Last year, Paradise Home held its first retreat, called (Un)Intentional Community. It was designed to be a day of healing specially for women, people of color and LGBTQ individuals, all of whom were pampered and nurtured by local women entrepreneurs who taught them massage and yoga, healthy cooking and self-care. Things moved quickly for me after that. Soon after the retreat, I participated in the Pop Up MKE program through the Local Initiatives Support Corp and the Wisconsin Women’s Business Initiative, and received entrepreneurship training through the RISE program run by the African American Chamber of Commerce in Wisconsin. Most recently, I went through the Milwaukee Artist Resource Network mentorship program. My art has grown to include sewn textile portraits like “The People’s Church” series, including the pictures of Aretha and Louis and Ella. I love how each one of them has imperfections but still retains its dignity. I mean, look at Louis’ mouth!
To tell you the truth, I’m still a little overwhelmed. I’ve never had a studio like this, in such a grand space. With open doors to the public. And I’ve never had, you know, people? By that, I mean, after all my moving back and forth between here and Detroit and Chicago, and after all my work serving others, it’s still a little surreal that people at the Hotel have already done so much for me and are showing me the ropes, hanging my chandelier, restoring the wood on my furniture pieces. Just like that.
It’s only been three days so far, and I’m not rushing to fill the walls of my studio with art yet. I’m trying to be intentional and to build it out slowly and carefully. I just feel honored to have people see my work – and the people in them. And for people to hear their stories. It’s good for any of us to be seen and heard, yes?
Rosy Petri’s studio is located off the main lobby of The Pfister Hotel.
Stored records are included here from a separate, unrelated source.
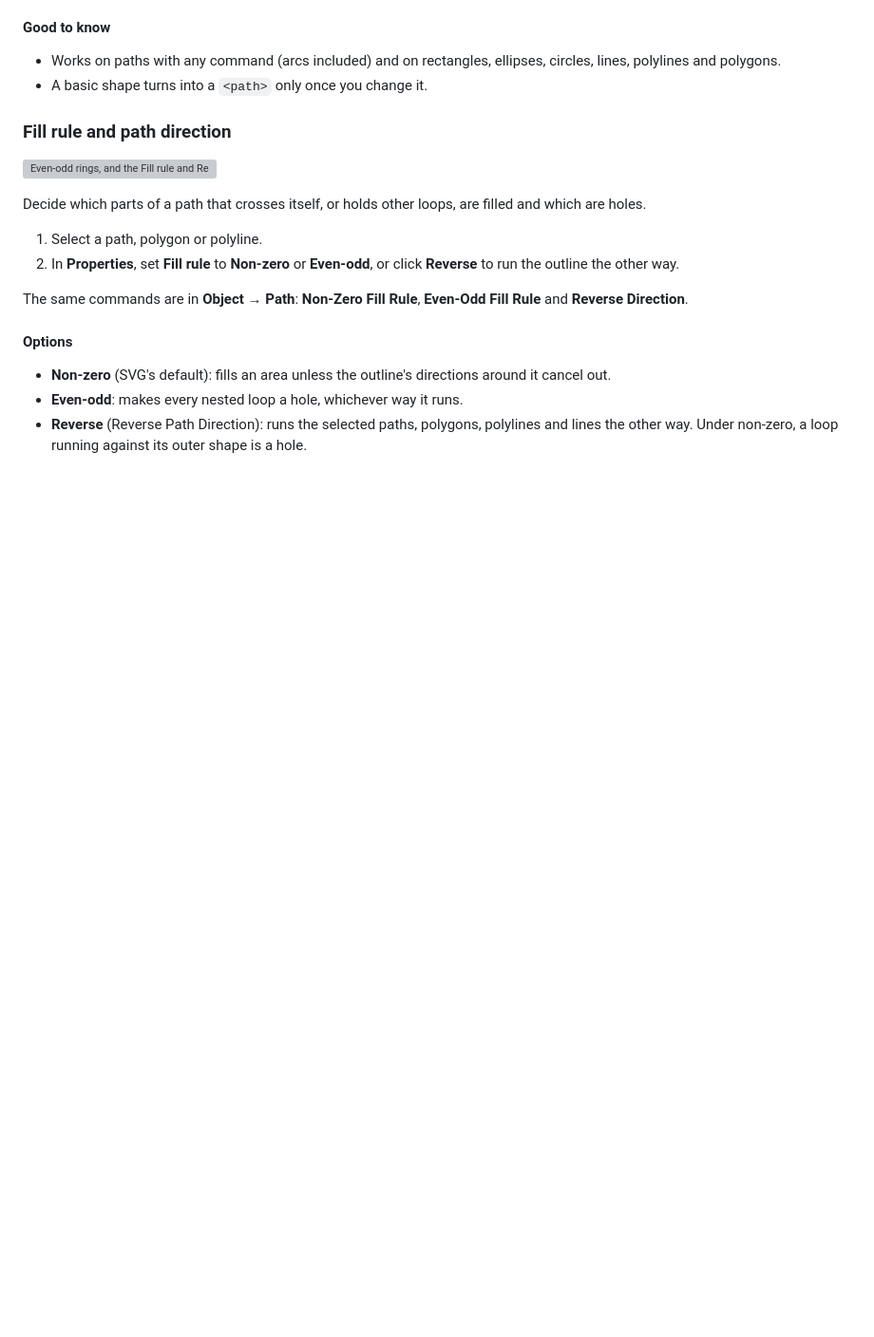
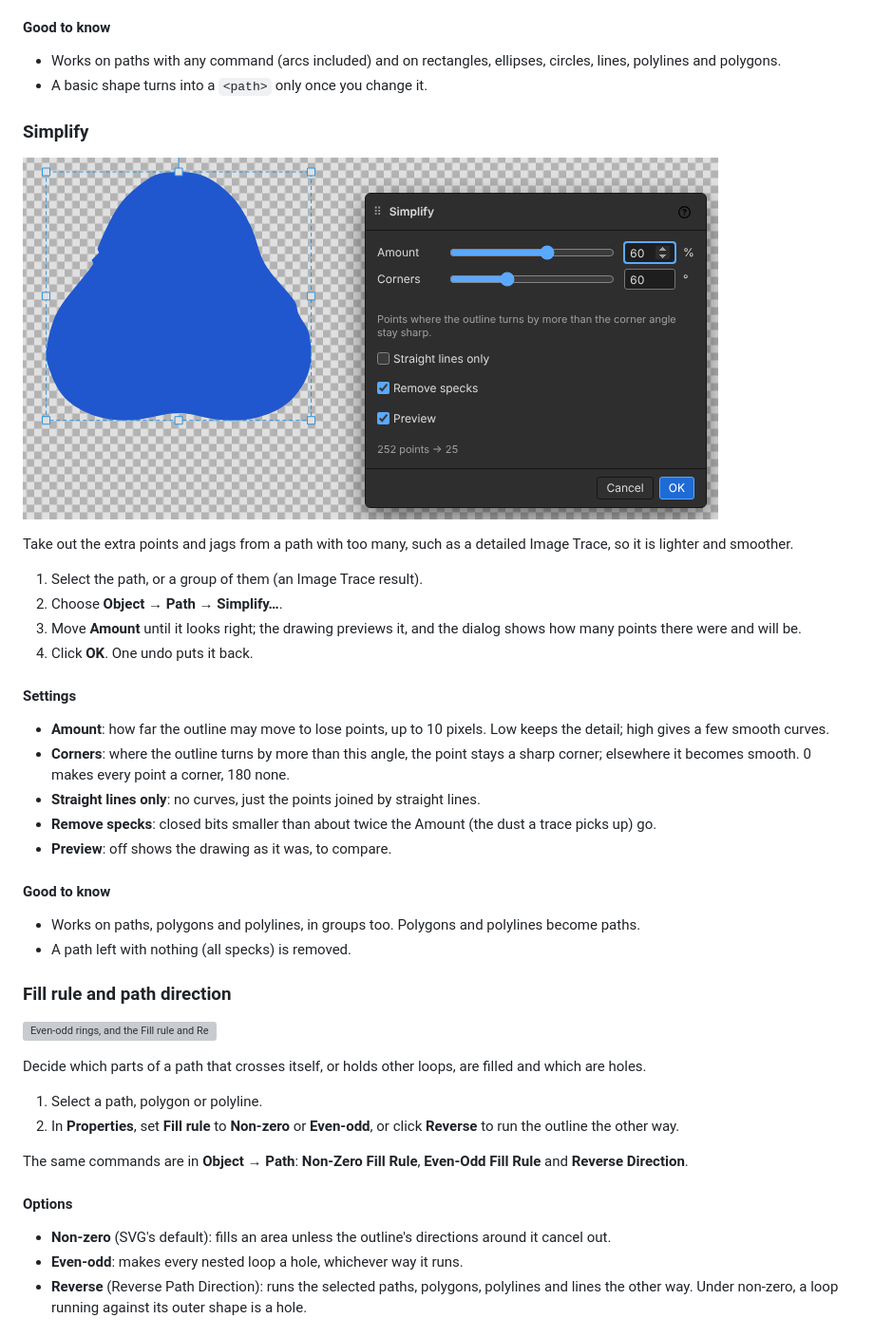
Before and after one commit to orthlieb/svgcraft, a Markdown page: README.md, the part around the change. Shown at 95% size. Rendered like a GitHub page; pictures changed too: docs/help/simplify.png (added); blank space fills up the shorter version; grey boxes are pictures that could not be loaded.

```diff
--- a/README.md
+++ b/README.md
@@ -1241,6 +1241,38 @@ Reshape a path, or a basic shape, by moving its points and curve handles.
 - Works on paths with any command (arcs included) and on rectangles,
   ellipses, circles, lines, polylines and polygons.
 - A basic shape turns into a `<path>` only once you change it.
+
+### Simplify
+
+![A jagged traced blob being simplified: the Simplify dialog with its Amount and Corners sliders, and the point count](docs/help/simplify.png)
+
+Take out the extra points and jags from a path with too many, such as a
+detailed Image Trace, so it is lighter and smoother.
+
+1. Select the path, or a group of them (an Image Trace result).
+2. Choose **Object → Path → Simplify…**.
+3. Move **Amount** until it looks right; the drawing previews it, and the
+   dialog shows how many points there were and will be.
+4. Click **OK**. One undo puts it back.
+
+#### Settings
+
+- **Amount**: how far the outline may move to lose points, up to 10
+  pixels. Low keeps the detail; high gives a few smooth curves.
+- **Corners**: where the outline turns by more than this angle, the point
+  stays a sharp corner; elsewhere it becomes smooth. 0 makes every point
+  a corner, 180 none.
+- **Straight lines only**: no curves, just the points joined by straight
+  lines.
+- **Remove specks**: closed bits smaller than about twice the Amount (the
+  dust a trace picks up) go.
+- **Preview**: off shows the drawing as it was, to compare.
+
+#### Good to know
+
+- Works on paths, polygons and polylines, in groups too. Polygons and
+  polylines become paths.
+- A path left with nothing (all specks) is removed.
 
 ### Fill rule and path direction
 
```
Also changed, not shown: 9 other files.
Her artwork is currently on display in two other locations, at After Gallery (514 E. Center Street) and 5 Points Art Gallery & Studios (3514 N. Port Washington Avenue).